The group, Lancaster Against Pipelines, says it’s organizing the protest to call attention to the environmental and community impacts of having the pipeline sited in the county.
“It threatens the values most Lancaster Countians hold dear–our farmland and rich heritage and history–and it opens the door for a lot more industrial projects for our farmland in the future,” said protest organizer, Nick Martin of Pequea Township.
Martin said about 50 protesters are expected to be outside the meeting, hosted by the Lancaster Chamber of Commerce & Industry. The chamber had invited three representatives from Tulsa-based pipeline giant Williams to share information on the project.
The event is free for chamber members and $25 for non-members. Pre-registration for the event is mandatory.
Martin said about 10 people from his group have paid the ticket fee charged by the Chamber and will be inside the meeting to ask questions. But the protesters say the company has not met enough with them to hear their complaints.
Chris Stockton, a spokesman for Williams, says the three-year public process the company is undergoing with the federal government to build the pipeline will provide ample opportunity for the public to be heard.
Stockton said the Lancaster meeting Tuesday was one of several the company has had to keep local officials apprised on the project.
“We were invited to give an update on project. We’re going to go, make ourselves available and answer peoples’ questions,” Stockton said.
The $3 billion Atlantic Sunrise is a planned expansion of Williams’ Transco pipeline system, and will bring gas from northeastern Pennsylvania to the Mid-Atlantic and southeast United States, including the Cove Point liquefied natural gas export terminal on the Chesapeake Bay.
If approved by federal regulators, it would cut through portions of 10 central Pennsylvania counties (Columbia, Lancaster, Lebanon, Luzerne, Northumberland, Schuylkill, Susquehanna, Wyoming, Clinton and Lycoming).
The project has been met with considerable public push-back, especially in Lancaster County.
Tom Baldrige, president of the Lancaster Chamber of Commerce & Industry, said the event is one of several his group has with business owners about topics of regional interest.
“We feel it’s very important to at least play a role to generate some information around this whole thing on both sides of the issue,” he said. “The alternative to running and hiding from tomorrow is just to not do it at all, and I don’t think that’s in anybody’s best interest. Everybody is well aware there are people strongly opposed to this and have every right to show up and say so.”
In March, Williams submitted a formal application for the project with the Federal Energy Regulatory Commission (FERC)– the agency charged with siting and regulating interstate pipelines.
Pipeline opponents have begun to take their fight to FERC directly, demonstrating outside of the agency’s headquarters in Washington, D.C. Critics say the FERC process blocks meaningful public input.
Stockton said Williams is still trying to plan the best route for the pipeline.
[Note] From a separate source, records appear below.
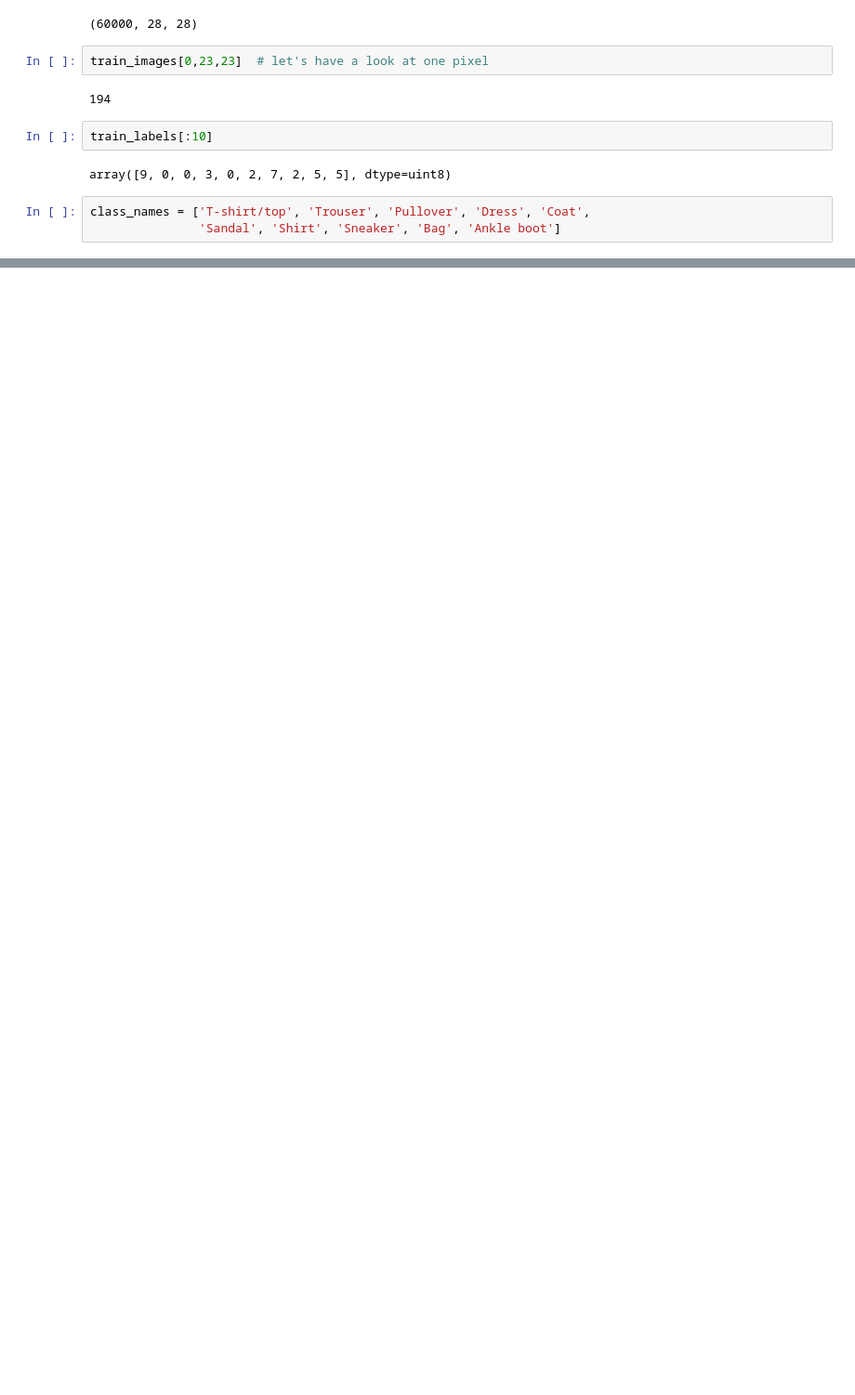
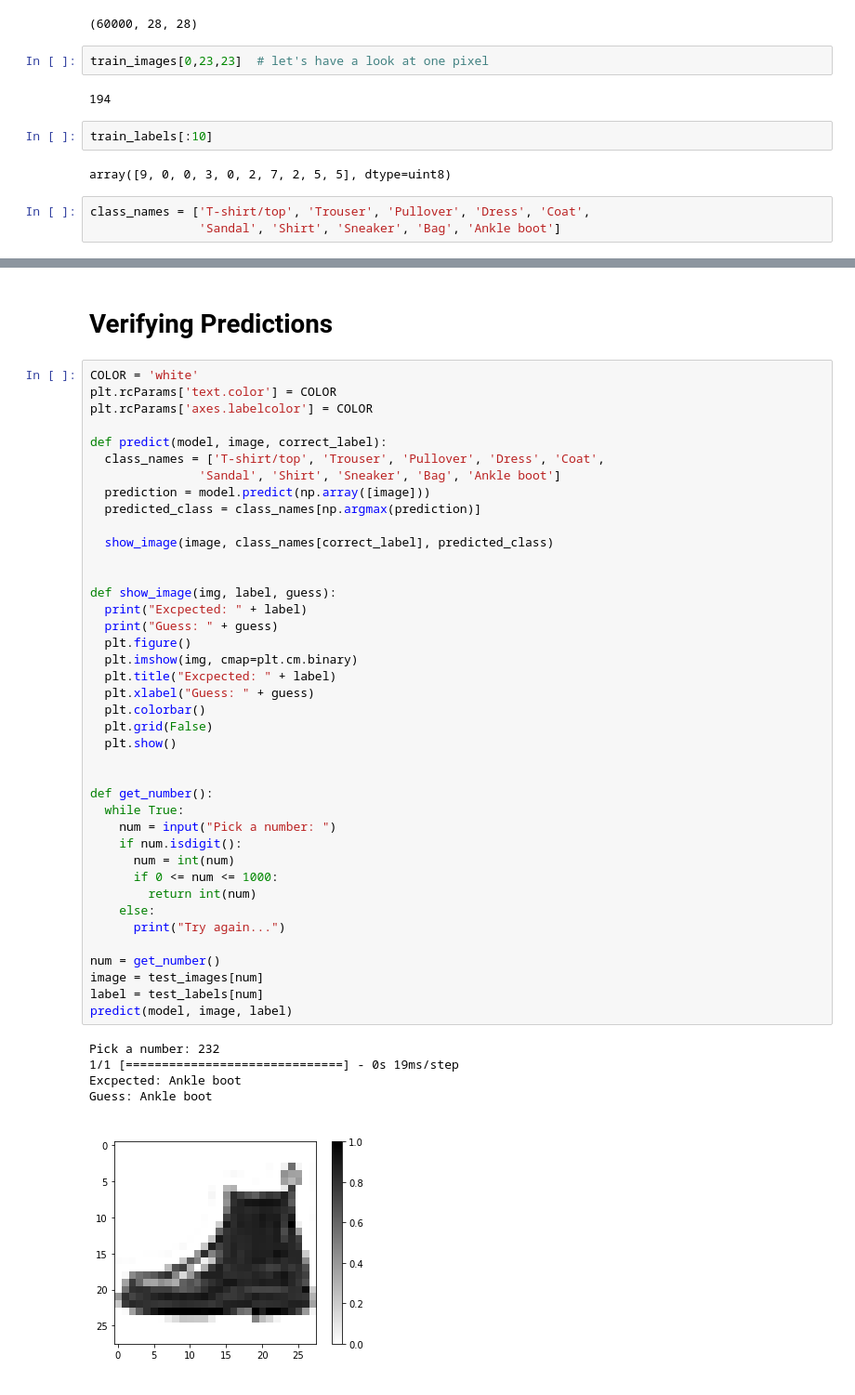
Before and after one commit to Moksh45/TensorFlow, a Jupyter notebook: Neural_Networks.ipynb, the cells around one changed output, grey strips where cells are left out. Shown: that part at 93% size. Drawn from its saved outputs; the diff is of its cells as text; blank space fills up the shorter version.

```diff
--- a/Neural_Networks.ipynb
+++ b/Neural_Networks.ipynb
@@ -51,0 +132,48 @@ plt.show()
+# %% [markdown]
+# **Verifying Predictions**
+# %%
+COLOR = 'white'
+plt.rcParams['text.color'] = COLOR
+plt.rcParams['axes.labelcolor'] = COLOR
+
+def predict(model, image, correct_label):
+  class_names = ['T-shirt/top', 'Trouser', 'Pullover', 'Dress', 'Coat',
+               'Sandal', 'Shirt', 'Sneaker', 'Bag', 'Ankle boot']
+  prediction = model.predict(np.array([image]))
+  predicted_class = class_names[np.argmax(prediction)]
+
+  show_image(image, class_names[correct_label], predicted_class)
+
+
+def show_image(img, label, guess):
+  print("Excpected: " + label)
+  print("Guess: " + guess)
+  plt.figure()
+  plt.imshow(img, cmap=plt.cm.binary)
+  plt.title("Excpected: " + label)
+  plt.xlabel("Guess: " + guess)
+  plt.colorbar()
+  plt.grid(False)
+  plt.show()
+
+
+def get_number():
+  while True:
+    num = input("Pick a number: ")
+    if num.isdigit():
+      num = int(num)
+      if 0 <= num <= 1000:
+        return int(num)
+    else:
+      print("Try again...")
+
+num = get_number()
+image = test_images[num]
+label = test_labels[num]
+predict(model, image, label)
+# %% [output]
+Pick a number: 232
+1/1 [==============================] - 0s 19ms/step
+Excpected: Ankle boot
+Guess: Ankle boot
+[figure, added]
```
Also changed, not shown: parts of 8 cells of this notebook.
He said it has already re-routed 50 percent of the route based on feedback from the public and government agencies. “That in itself is evidence we are listening to people’s concerns. At the end of the day we want find best route that minimizes impact on people and the environment,” Stockton said.
In response to safety concerns, Stockton said the company has proposed using thicker-walled steel pipes, and subjecting the pipeline to more stringent tests.
The project is just one of dozens of new and expanded pipelines currently planned to carry Marcellus and Utica gas from Pennsylvania to lucrative northeast and overseas markets. These could lead to as many as 30,000 miles of new pipeline built over the next 20 years, according to state officials.
If approved by FERC, the pipeline could be operational by July 2017, Stockton said.